It is true that Canada doesn’t have a constitutional separation of church and state; indeed, while we have no official religion, our head of state is also the Supreme Governor of the Church of England. That said, the Canadian Charter of Rights and Freedoms guarantees freedom of thought, freedom of conscience, and freedom of religion.

I have no problem with members of City Council praying privately. I would never ask a politician to “check their religion at the door”. But when religious observance is carried out by an elected body that is meant to represent the people, that religious observance is effectively being carried out on behalf of the people. Canada’s government is committed (nominally, at least) to multiculturalism and religious pluralism. It seems to me that, in such a nation, governmental entanglement with religious practice (such as prayer) should be minimized.

Even the most benign, vague, and seemingly inoffensive prayers can be divisive. A simple prayer to “God” may be offensive to a deist, who may not believe in an interventionist god, or to a Hindu, who may believe in many. Members of minority religious or cultural groups may see governmental prayer as another way in which they are marginalized.

As is to be expected, the five-minute discussion that I had with the journalist was cut down to a single soundbite—but one that accurately represented my position—while Robert McGregor was (appropriately) given a more extensive interview. I thought that the finished piece (which is a distinctly Manitoban combination of French and English) was very good, and you can view it here.
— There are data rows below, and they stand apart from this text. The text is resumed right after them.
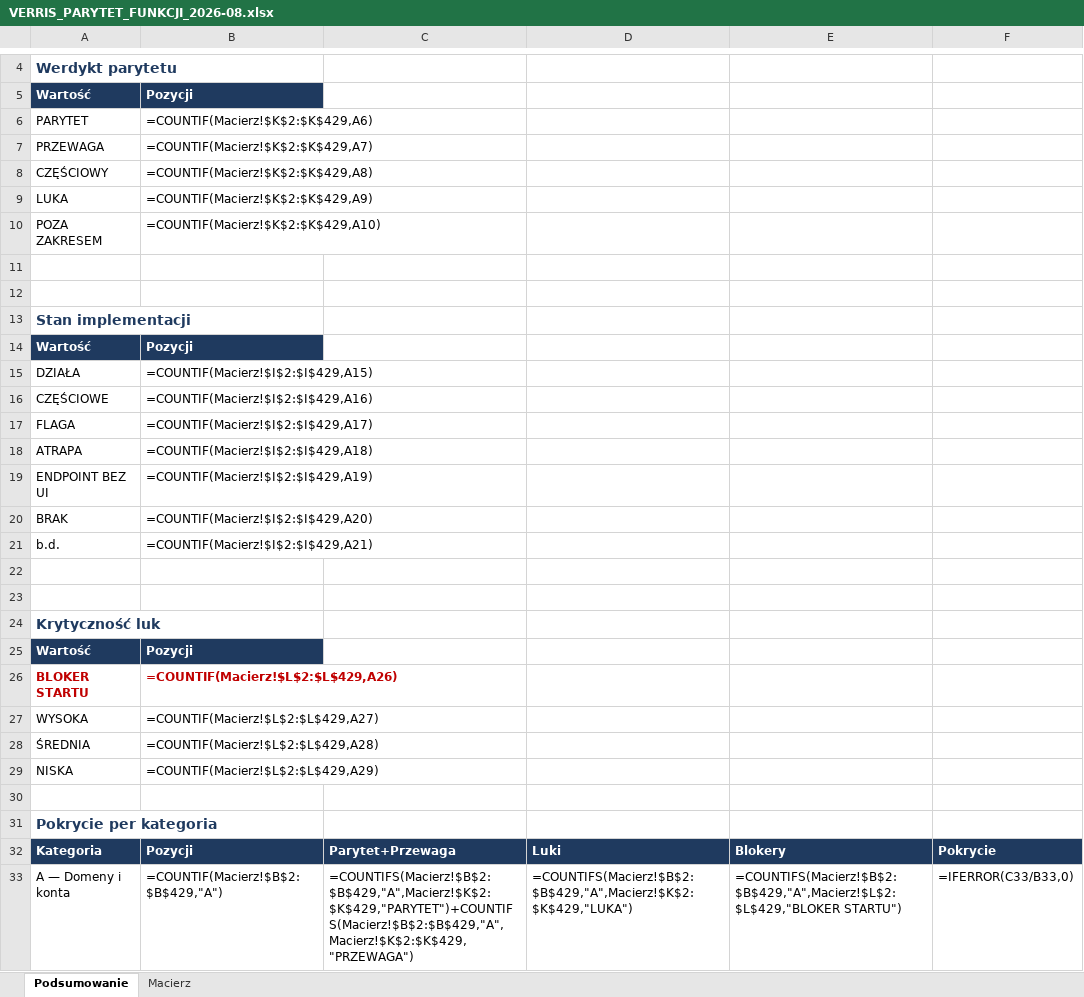
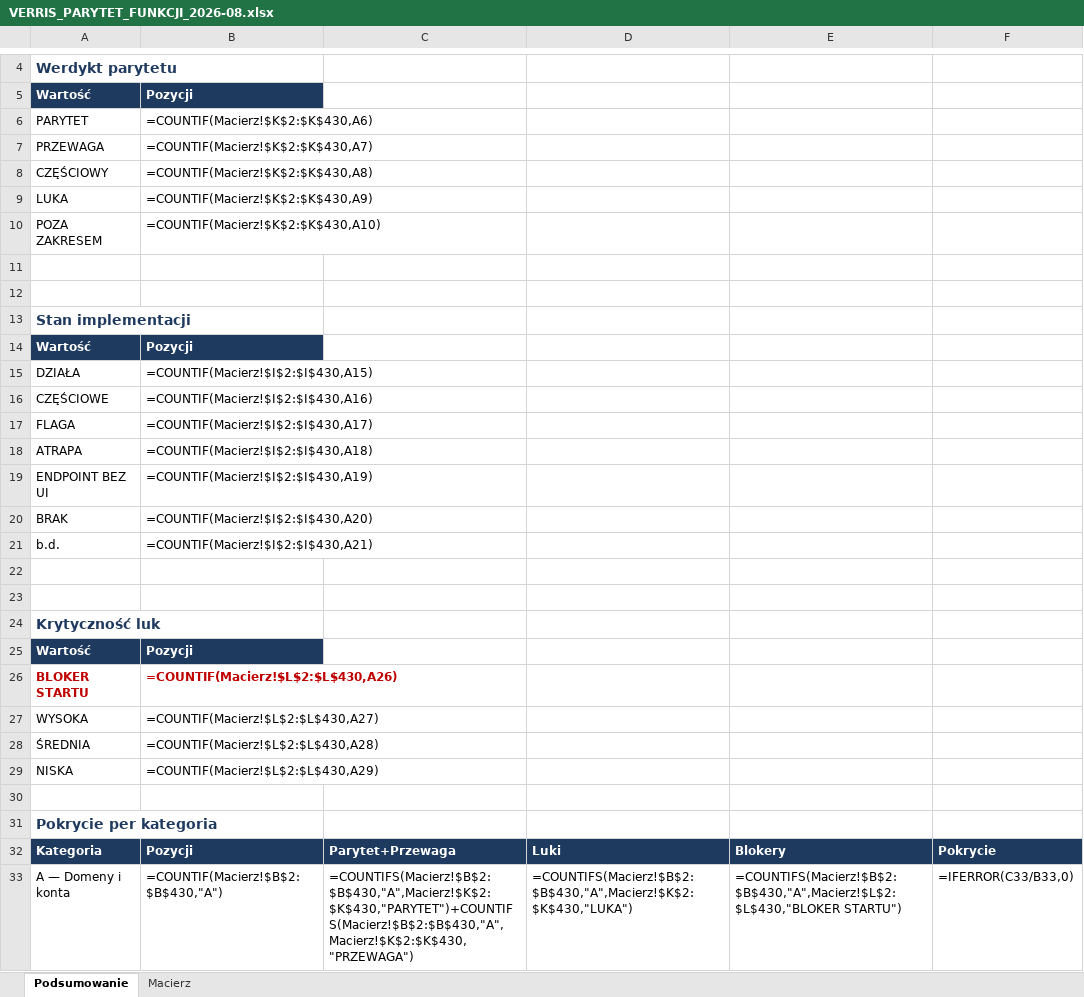
Before and after one commit to dominik-hvln/verris, an Excel workbook: audyt-parytetu-2026-08/VERRIS_PARYTET_FUNKCJI_2026-08.xlsx, sheet Podsumowanie, drawn as a sheet; only a part is shown, gaps mark what is left out; values as stored, in another font and other column widths than the file's, no borders; formulas without a stored value are shown as written; the diff covers the shown part only; the diff names each change by its address in the sheet, - before the commit and + after, or states it on an @@ line.

```diff
--- a/audyt-parytetu-2026-08/VERRIS_PARYTET_FUNKCJI_2026-08.xlsx (sheet Podsumowanie)
+++ b/audyt-parytetu-2026-08/VERRIS_PARYTET_FUNKCJI_2026-08.xlsx (sheet Podsumowanie)
-B6: =COUNTIF(Macierz!$K$2:$K$429,A6)
+B6: =COUNTIF(Macierz!$K$2:$K$430,A6)
-B7: =COUNTIF(Macierz!$K$2:$K$429,A7)
+B7: =COUNTIF(Macierz!$K$2:$K$430,A7)
-B8: =COUNTIF(Macierz!$K$2:$K$429,A8)
+B8: =COUNTIF(Macierz!$K$2:$K$430,A8)
-B9: =COUNTIF(Macierz!$K$2:$K$429,A9)
+B9: =COUNTIF(Macierz!$K$2:$K$430,A9)
-B10: =COUNTIF(Macierz!$K$2:$K$429,A10)
+B10: =COUNTIF(Macierz!$K$2:$K$430,A10)
-B15: =COUNTIF(Macierz!$I$2:$I$429,A15)
+B15: =COUNTIF(Macierz!$I$2:$I$430,A15)
-B16: =COUNTIF(Macierz!$I$2:$I$429,A16)
+B16: =COUNTIF(Macierz!$I$2:$I$430,A16)
-B17: =COUNTIF(Macierz!$I$2:$I$429,A17)
+B17: =COUNTIF(Macierz!$I$2:$I$430,A17)
-B18: =COUNTIF(Macierz!$I$2:$I$429,A18)
+B18: =COUNTIF(Macierz!$I$2:$I$430,A18)
-B19: =COUNTIF(Macierz!$I$2:$I$429,A19)
+B19: =COUNTIF(Macierz!$I$2:$I$430,A19)
-B20: =COUNTIF(Macierz!$I$2:$I$429,A20)
+B20: =COUNTIF(Macierz!$I$2:$I$430,A20)
-B21: =COUNTIF(Macierz!$I$2:$I$429,A21)
+B21: =COUNTIF(Macierz!$I$2:$I$430,A21)
-B26: =COUNTIF(Macierz!$L$2:$L$429,A26)
+B26: =COUNTIF(Macierz!$L$2:$L$430,A26)
-B27: =COUNTIF(Macierz!$L$2:$L$429,A27)
+B27: =COUNTIF(Macierz!$L$2:$L$430,A27)
-B28: =COUNTIF(Macierz!$L$2:$L$429,A28)
+B28: =COUNTIF(Macierz!$L$2:$L$430,A28)
-B29: =COUNTIF(Macierz!$L$2:$L$429,A29)
+B29: =COUNTIF(Macierz!$L$2:$L$430,A29)
-B33: =COUNTIF(Macierz!$B$2:$B$429,"A")
+B33: =COUNTIF(Macierz!$B$2:$B$430,"A")
-C33: =COUNTIFS(Macierz!$B$2:$B$429,"A",Macierz!$K$2:$K$429,"PARYTET")+COUNTIFS(Macierz!$B$2:$B$429,"A",Macierz!$K$2:$K$429,"PRZEWAGA")
+C33: =COUNTIFS(Macierz!$B$2:$B$430,"A",Macierz!$K$2:$K$430,"PARYTET")+COUNTIFS(Macierz!$B$2:$B$430,"A",Macierz!$K$2:$K$430,"PRZEWAGA")
-D33: =COUNTIFS(Macierz!$B$2:$B$429,"A",Macierz!$K$2:$K$429,"LUKA")
+D33: =COUNTIFS(Macierz!$B$2:$B$430,"A",Macierz!$K$2:$K$430,"LUKA")
-E33: =COUNTIFS(Macierz!$B$2:$B$429,"A",Macierz!$L$2:$L$429,"BLOKER STARTU")
+E33: =COUNTIFS(Macierz!$B$2:$B$430,"A",Macierz!$L$2:$L$430,"BLOKER STARTU")
```
Also changed, not shown: 72 edited cells elsewhere in this sheet, sheet Macierz, plan-startowy-2026-08/VERRIS_BACKLOG_STARTOWY.xlsx, 6 other files.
Image from CBC. Used under fair dealing.

Less good was the online article summarizing the téléjournal piece, which identified me as the organiser of the Winnipeg Secularists and seemed generally convinced that Robert and I were the same person. This has since been corrected, but until about an hour ago still listed my name as “Greg”.

If you don’t read French, feel free to have Google translate the article for you. Alternatively, there is a similar article (bereft of any reference to yours truly) on CBC. The usual caveats against reading the comments section apply, of course.